- Your objective: The lines to return are those below that contain the word "nicks".

Before-and-after change records
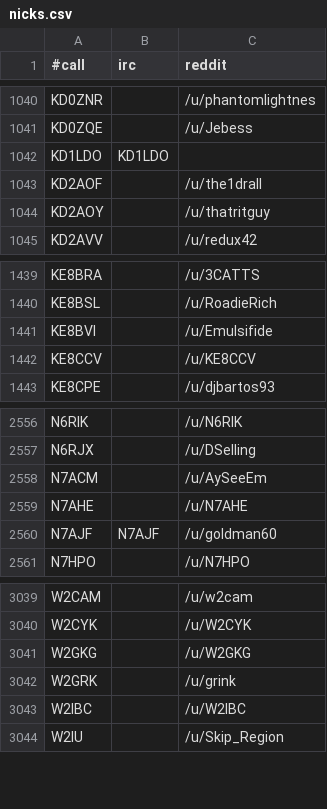
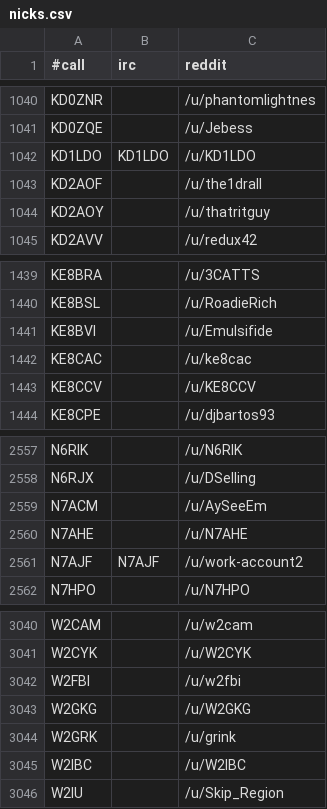
Before and after one commit to molo1134/qrmbot, a CSV file: lib/nicks.csv, drawn as a sheet; only a part is shown, gaps mark what is left out.

Commit message:
scrape

```diff
--- a/lib/nicks.csv
+++ b/lib/nicks.csv
@@ -1041,3 +1041,3 @@ KD0ZNR,,/u/phantomlightnes
 KD0ZQE,,/u/Jebess
-KD1LDO,KD1LDO,
+KD1LDO,KD1LDO,/u/KD1LDO
 KD2AOF,,/u/the1drall
@@ -1441,2 +1441,3 @@ KE8BSL,,/u/RoadieRich
 KE8BVI,,/u/Emulsifide
+KE8CAC,,/u/ke8cac
 KE8CCV,,/u/KE8CCV
@@ -2559,3 +2560,3 @@ N7ACM,,/u/AySeeEm
 N7AHE,,/u/N7AHE
-N7AJF,N7AJF,/u/goldman60
+N7AJF,N7AJF,/u/work-account2
 N7HPO,,/u/N7HPO
@@ -3040,2 +3041,3 @@ W2CAM,,/u/w2cam
 W2CYK,,/u/W2CYK
+W2FBI,,/u/w2fbi
 W2GKG,,/u/W2GKG
```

- Written reply:
Before and after one commit to molo1134/qrmbot, a CSV file: lib/nicks.csv, drawn as a sheet; only a part is shown, gaps mark what is left out.
--- a/lib/nicks.csv
+++ b/lib/nicks.csv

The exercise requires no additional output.